In the New Testament, this theme of holiness is picked up in 1 Peter and reapplied to Peter’s Gentile (non-Jewish) audience. Having been redeemed by the sacrificial blood of Christ, Christians inherit Israel’s calling as members of the new covenant community. They must therefore live in true holiness before the holy God (1 Pet. 1:15–16; 2:9–10).
Universal Themes in Leviticus
The centrality of God. Leviticus teaches that God is the center of all of life. God is the supreme reality around whom everything revolves and for whom all exists. Leviticus quietly yet clearly arranges all of life—space, persons, time, animals, possessions—around God. Everywhere in the world, down through human history, all of life gains its meaning only in relation to him.
The holiness of God. Leviticus teaches further that perfect holiness is required to be in the presence of the perfectly holy God. Once a year, on the holiest day of the calendar (the Day of Atonement), the holiest person (the high priest) enters the holiest place (the Most Holy Place), and offers the sacrifice upon the holiest object (the mercy seat of the ark of the covenant). This sacrifice provides a complete purification of the entire camp. Yet this sacrifice needed to be repeated annually, because it did not secure deliverance from the root cause of all sin, the evil human heart. Only in Jesus Christ was the ultimate cleansing achieved for the people of God, when God put him forward as the ultimate Day of Atonement sacrifice for anyone who believes (Rom. 3:21–25; Heb. 9:6–15; 10:1–14; 13:11–12).
The Global Message of Leviticus for Today

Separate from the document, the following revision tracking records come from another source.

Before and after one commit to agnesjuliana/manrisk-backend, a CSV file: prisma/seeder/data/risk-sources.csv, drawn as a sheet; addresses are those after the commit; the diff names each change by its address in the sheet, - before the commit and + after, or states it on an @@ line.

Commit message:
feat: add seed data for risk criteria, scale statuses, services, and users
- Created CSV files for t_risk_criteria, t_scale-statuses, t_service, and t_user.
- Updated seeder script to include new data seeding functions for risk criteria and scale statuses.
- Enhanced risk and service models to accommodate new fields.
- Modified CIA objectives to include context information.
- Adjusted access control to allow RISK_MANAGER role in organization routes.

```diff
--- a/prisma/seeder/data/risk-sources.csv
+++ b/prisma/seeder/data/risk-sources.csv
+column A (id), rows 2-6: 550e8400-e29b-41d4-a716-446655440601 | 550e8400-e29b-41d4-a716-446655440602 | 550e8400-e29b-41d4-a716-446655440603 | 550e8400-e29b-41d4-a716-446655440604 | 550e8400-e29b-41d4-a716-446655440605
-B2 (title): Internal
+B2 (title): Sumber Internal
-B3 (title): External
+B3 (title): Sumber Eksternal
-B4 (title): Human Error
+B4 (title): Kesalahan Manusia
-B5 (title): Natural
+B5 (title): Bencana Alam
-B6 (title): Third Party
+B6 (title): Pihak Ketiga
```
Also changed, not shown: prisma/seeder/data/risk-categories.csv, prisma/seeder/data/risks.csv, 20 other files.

Love of God and sexual holiness. Jesus Christ pronounced all foods clean, eliminating certain distinctions that God had established in Leviticus for the old covenant people of God (Mark 7:19; compare Rom. 14:13–17). Jesus did, however, reassert the validity of the book’s command, “You shall love your neighbor as yourself.” He taught that it was the second most important commandment of the law, second only to loving God with all one’s heart and soul and mind (Lev. 19:18; see Matt. 22:34–40; compare Rom. 13:8–10; Gal. 5:14; James 2:8). While numerous issues could be addressed with this command, one of the most urgent globally is that of sexual holiness. The gift of sex is reserved for one man and one woman within the permanent, sacred relationship of marriage. Sex, however, remains one of humanity’s most powerful drives, and disciples across the globe often give in to temptation to sexual immorality. The result is defilement before a holy God, who warns that, while forgiveness remains for the penitent, those who persist in such unholy immorality will not inherit the kingdom of God (Gal. 5:19–21; Eph. 5:5).

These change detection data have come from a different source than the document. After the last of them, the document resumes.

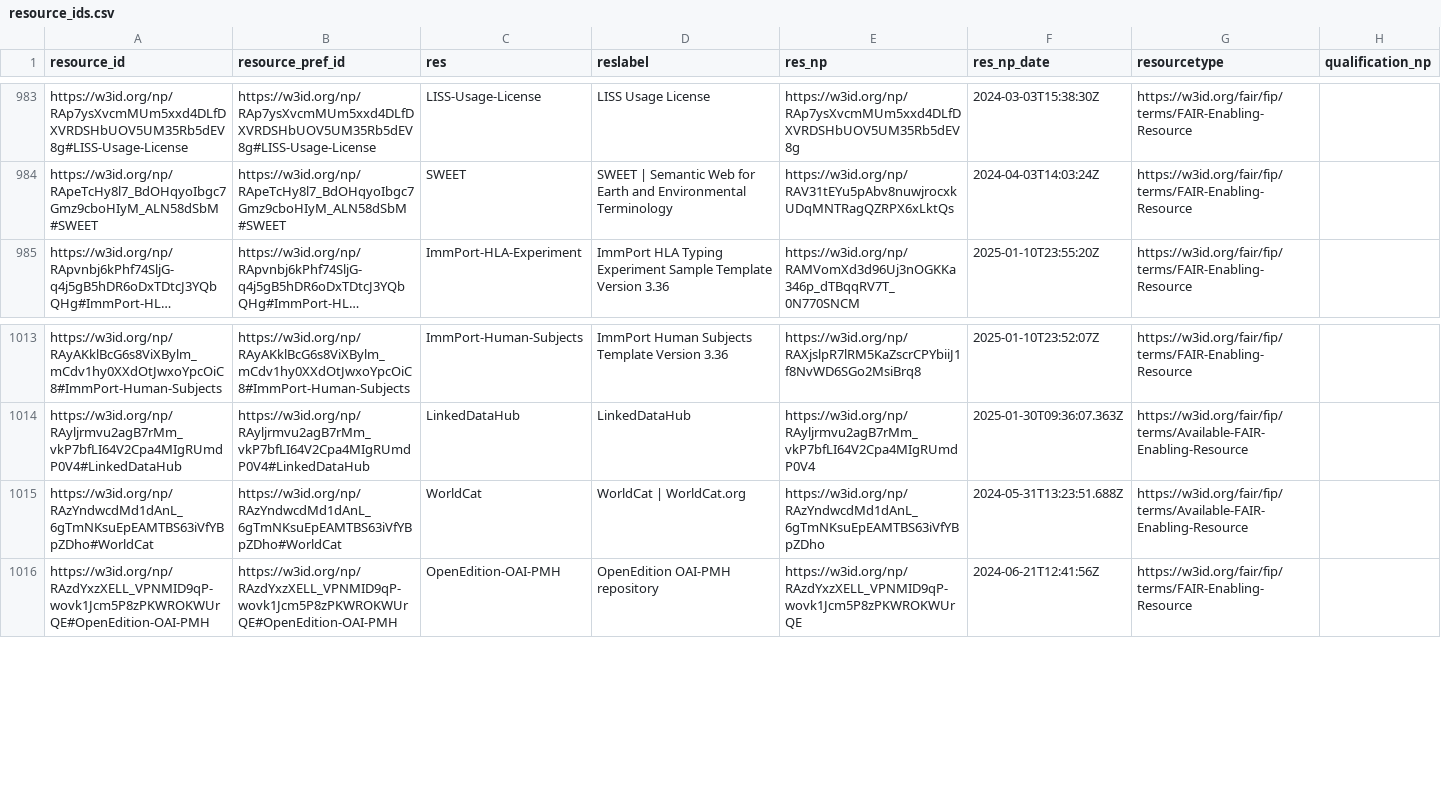
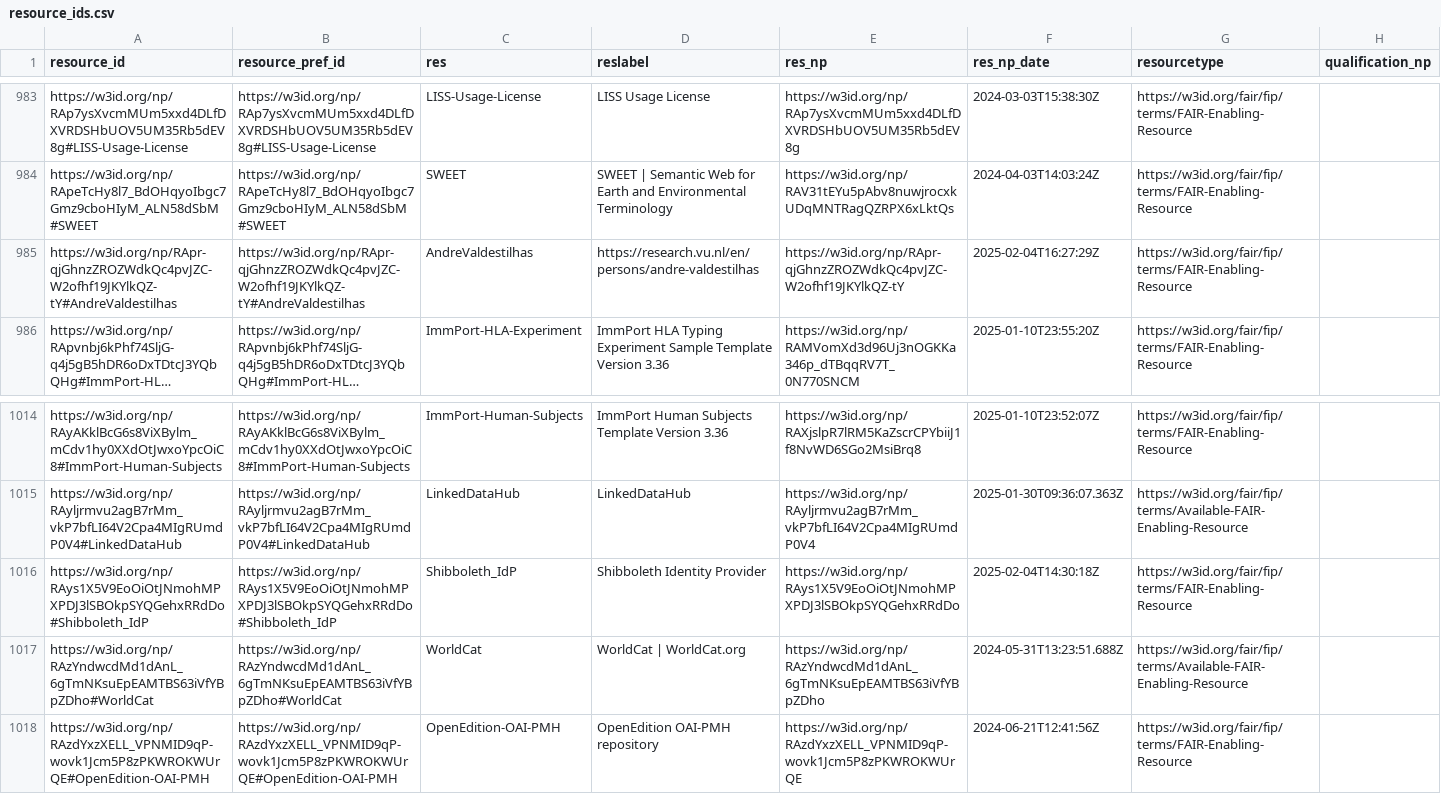
Before and after one commit to peta-pico/dsw-nanopub-api, a CSV file: tables/resource_ids.csv, drawn as a sheet; only a part is shown, gaps mark what is left out; long unchanged cells end in …; the diff names each change by its address in the sheet, - before the commit and + after, or states it on an @@ line.

Commit message:
Add tables

```diff
--- a/tables/resource_ids.csv
+++ b/tables/resource_ids.csv
+row 985: https://w3id.org/np/RApr-qjGhnzZROZWdkQc4pvJZC-W2ofhf19JKYlkQZ-tY#AndreValdestilhas | https://w3id.org/np/RApr-qjGhnzZROZWdkQc4pvJZC-W2ofhf19JKYlkQZ-tY#AndreValdestilhas | AndreValdestilhas | https://research.vu.nl/en/persons/andre-valdestilhas | https://w3id.org/np/RApr-qjGhnzZROZWdkQc4pvJZC-W2ofhf19JKYlkQZ-tY | 2025-02-04T16:27:29Z | https://w3id.org/fair/fip/terms/FAIR-Enabling-Resource
+row 1016: https://w3id.org/np/RAys1X5V9EoOiOtJNmohMPXPDJ3lSBOkpSYQGehxRRdDo#Shibboleth_IdP | https://w3id.org/np/RAys1X5V9EoOiOtJNmohMPXPDJ3lSBOkpSYQGehxRRdDo#Shibboleth_IdP | Shibboleth_IdP | Shibboleth Identity Provider | https://w3id.org/np/RAys1X5V9EoOiOtJNmohMPXPDJ3lSBOkpSYQGehxRRdDo | 2025-02-04T14:30:18Z | https://w3id.org/fair/fip/terms/FAIR-Enabling-Resource
```
Also changed, not shown: 1 other file.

Love of neighbor and sexual practice. What is often neglected in discussion of sexual immorality is how such acts transgress the command to love our neighbor, a command highlighted in Leviticus. Sexual sin always affects others. Adultery shatters the life of the adulterer’s spouse. Premarital sex robs a future marital partner of the wedding gifts of virginity, exclusivity, and chastity. Incest and sexual abuse destroy the family, shake the community, and put future marriage relationships at a disadvantage. Sex trafficking exploits women and children, selling them into horrifying conditions caused by greed and lust. If the global church does not speak out against such evils, we become, to some degree, complicit in them (see Lev. 5:1; James 4:17). All of life’s choices must be made in light of the command to love our neighbor. Immorality always harms others and leaves victims in its wake. In light of God’s holiness and his deliverance of us to himself, we must love our neighbor.